The RADIANCE Lighting Simulation and Rendering System

Gregory J. Ward /


1. Introduction

2. System Design Goals

2.1 Ensure Accurate Calculation of Luminance

2.2 Model Both Electric Light and Daylight

2.3 Support a Variety of Reflectance Models

2.4 Support Complicated Geometry

A lighting simulation of an empty room is not very interesting, nor is it very informative. The contents of a room must be included if light transfer is to be calculated correctly. Also, it is difficult for humans to evaluate aesthetics based on visualizations of empty spaces. Furniture, shadows and other details provide the visual cues a person needs to understand the lighting of a space. Modeling exteriors is even more challenging, often requiring hundreds of thousands of surfaces.

Although we leave the definition of "complicated geometry" somewhat loose, including it as a goal means that we shall not limit the geometric modeling capability of our simulation in any fundamental way. To be practical, data structure size should grow linearly (at worst) with geometric complexity, and there should be no built-in limit as to the number of surfaces. To be accurate, we shall support a variety of surface primitives, also ensuring our models are as memory-efficient as possible. To be general, we shall provide N-sided polygons and a mechanism for interpolating surface normals, so any reasonable shape may be represented.

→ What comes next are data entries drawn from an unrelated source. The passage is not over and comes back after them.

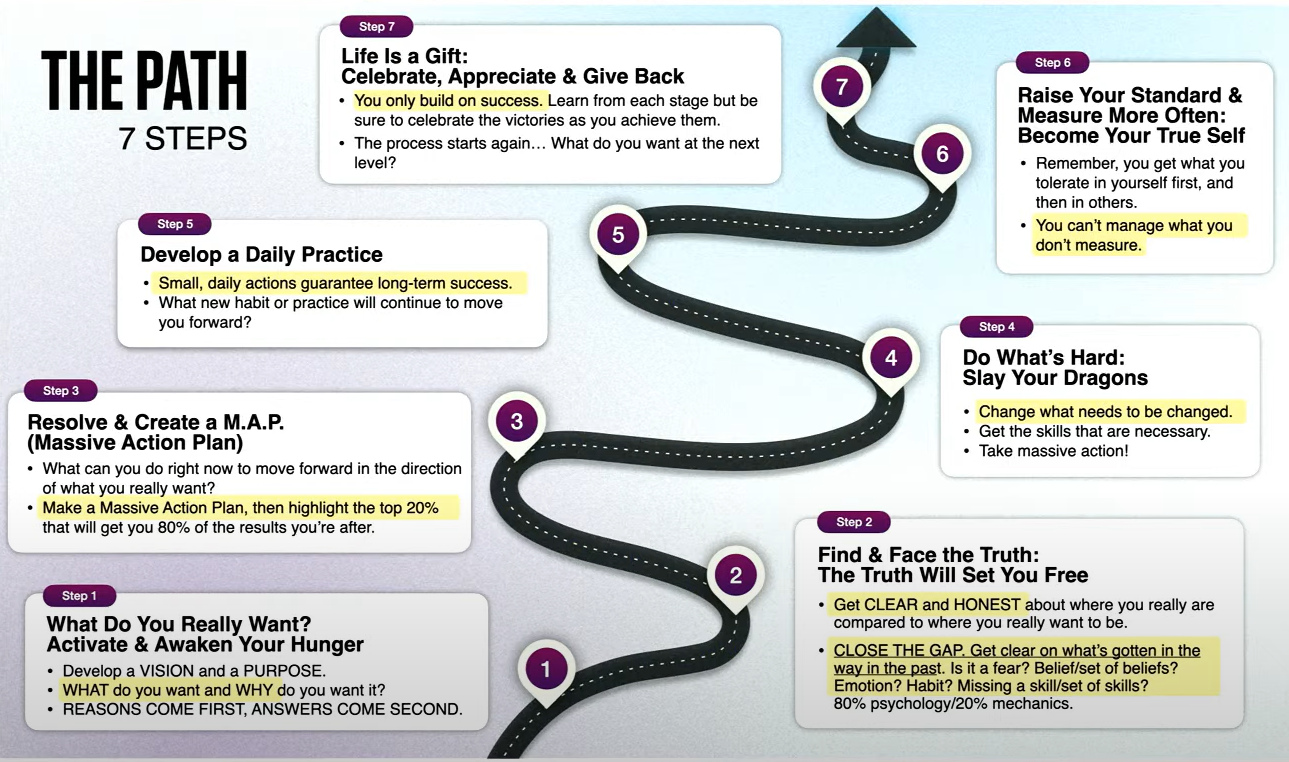
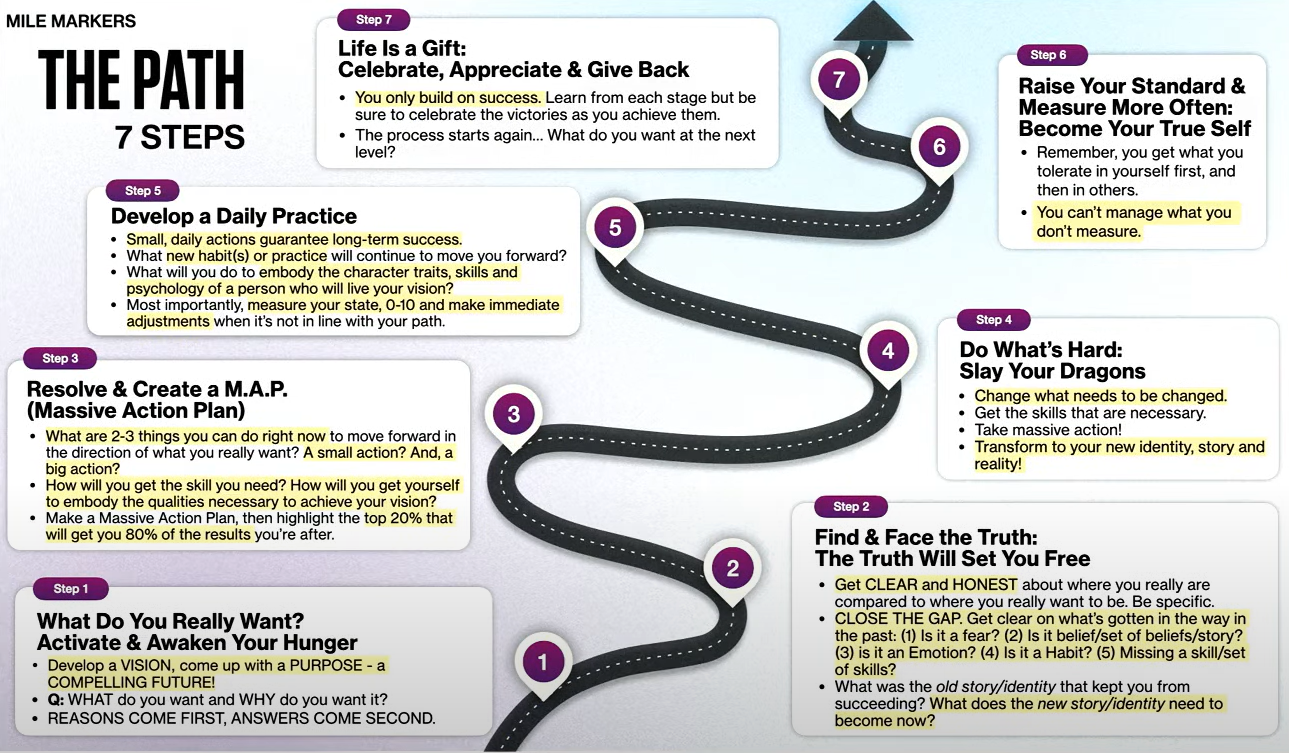
Update The Path 7 Steps image and related text

diff --git a/docs/PersonalGrowth/PathToGrowth/index.md b/docs/PersonalGrowth/PathToGrowth/index.md
@@ -4,22 +4,24 @@
 
 ## Stap 1: Wat wil je echt?
 
-> Activeer en wek uw honger
+> Activeer- en wek uw honger
 
-* Ontwikkel een VISIE en een DOEL
-* WAT wil je en WAAROM wil je het?
-* Eerst REDENEN, daarna ANTWOORDEN
+* Ontwikkel een **VISIE** en een **DOEL** (Overtuigende toekomst)
+* **WAT** wil je en **WAAROM** wil je het?
+* Eerst **REDENEN**, daarna **ANTWOORDEN**
 
 ## Stap 2: Vind en zie de waarheid onder ogen
 
 > De waarheid zal je bevrijden
 
-* Wees DUIDELIJK en EERLIJK over waar u werkelijk staat, vergeleken met waar u werkelijk wilt zijn
-* SLUIT DE KLOOF. Maak duidelijk wat er in het verleden in de weg heeft gestaan. Is het angst, geloof/set van overtuigingen, emotie, gewoonte, het missen van een vaardigheid/set van vaardigheden? (80% psychologie / 20% mechanica)
+* Wees **DUIDELIJK** en **EERLIJK** over waar u werkelijk staat, vergeleken met waar u werkelijk wilt zijn (Wees specifiek)
+* SLUIT DE KLOOF. Maak duidelijk wat er in het verleden in de weg heeft gestaan. Is het **angst**, **overtuiging**/set van overtuigingen/verhaal, **emotie**, **gewoonte**, het missen van een vaardigheid/set van **vaardigheden**? (80% psychologisch / 20% mechanisch)
+* Wat was het **oude** verhaal/identiteit dat je ervan weerhield te slagen? Wat moet het **nieuwe** verhaal/identiteit **nu** worden?
 
 ## Stap 3: Maak een Massief ActiePlan (M.A.P.)
 
-* Wat kun je nu doen om vooruit te komen in de richting van wat je echt wilt?
+* Wat zijn twee tot drie dingen die je nu kunt doen om vooruit te komen in de richting van wat je echt wilt? Dit kan een kleine actie zijn, maar ook een grote actie
+* Hoe krijg je de vaardigheden die je nodig hebt? Hoe zorg je ervoor dat je de kwaliteiten belichaamt die nodig zijn om je visie te verwezenlijken?
 * Maak een massief (grootschalig) actieplan en markeer vervolgens de top 20% die u 80% van de gewenste resultaten oplevert
 
 ## Stap 4: Doe wat moeilijk is
@@ -29,11 +31,14 @@
 * Verander wat er veranderd moet worden
 * Verkrijg de vaardigheden die nodig zijn
 * Onderneem massale actie
+* Transformeer naar jouw nieuwe identiteit, verhaal en realiteit
 
 ## Stap 5: Ontwikkel een dagelijkse routine
 
 * Kleine, dagelijkse acties garanderen succes op de lange termijn
-* Welke nieuwe routine (gewoonte of oefening) zal je vooruit blijven helpen?
+* Welke nieuwe routine(s) (gewoonte/oefening) zal je helpen vooruit te blijven gaan?
+* Wat gaat u doen om de karaktereigenschappen, vaardigheden en psychologie eigen te maken van iemand die uw visie zal naleven?
+* Het belangrijkste is dat u uw toestand meet, 0-10, en onmiddellijke aanpassingen maakt als deze niet in overeenstemming zijn met uw pad
 
 ## Stap 6: Verhoog je standaard en meet vaker
 

diff --git a/docs/PersonalGrowth/PathToGrowth/index.en.md b/docs/PersonalGrowth/PathToGrowth/index.en.md
@@ -19,7 +19,8 @@
 
 ## Step 3: Create a Massive Action Plan (M.A.P.)
 
-* What can you do right now to move forward in the direction of what you really want?
+* What are 2-3 things you can do right now to move forward in the direction of what you really want? Can be a small action or a big action
+* How will you get the skill you need? How will you get yourself to embody the qualities necessary to achieve your vision?
 * Make a Massive Action Plan, then highlight the top 20% that will get you 80% of the results you're after
 
 ## Step 4: Do What's Hard
@@ -29,11 +30,14 @@
 * Change what needs to be changed
 * Get the skills that are necessary
 * Take massive action
+* Transform to your new identity, story and reality
 
 ## Step 5: Develop a Daily Practice
 
 * Small, daily actions guarantee long-term success
-* What new habit or practice will continue to move you forward?
+* What new habit(s) or practice will continue to move you forward?
+* What will you do to embody the character traits, skills and psychology of a person who will live your vision?
+* Most importantly, measure your state, 0-10 and make mistake immediate adjustments when it's not in line with your path
 
 ## Step 6: Raise Your Standard & Measure More Often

Finally, computation time should have a sublinear relationship to the number of surfaces so that the user does not pay an unreasonable price for accurate modeling.

2.5 Take Unmodified Input from CAD Systems

3. Approach

3.1 Hybrid Deterministic/Stochastic Ray Tracing

3.2 Cached Indirect Irradiances for Diffuse Interreflection

3.3 Adaptive Sampling of Light Sources

3.4 Automatic Preprocessing of "Virtual" Light Sources

3.5 User-directed Preprocessing of "Secondary" Sources

3.6 Hierarchical Octrees for Spatial Subdivision

3.7 Patterns and Textures

3.8 Parallel Processing

3.9 Animation

3.10 Implementation Issues

4. Applications and Results

4.1 Electric Lighting

4.2 Daylighting

5. Conclusion

6. Acknowledgements

7. Software Availability

8. Appendix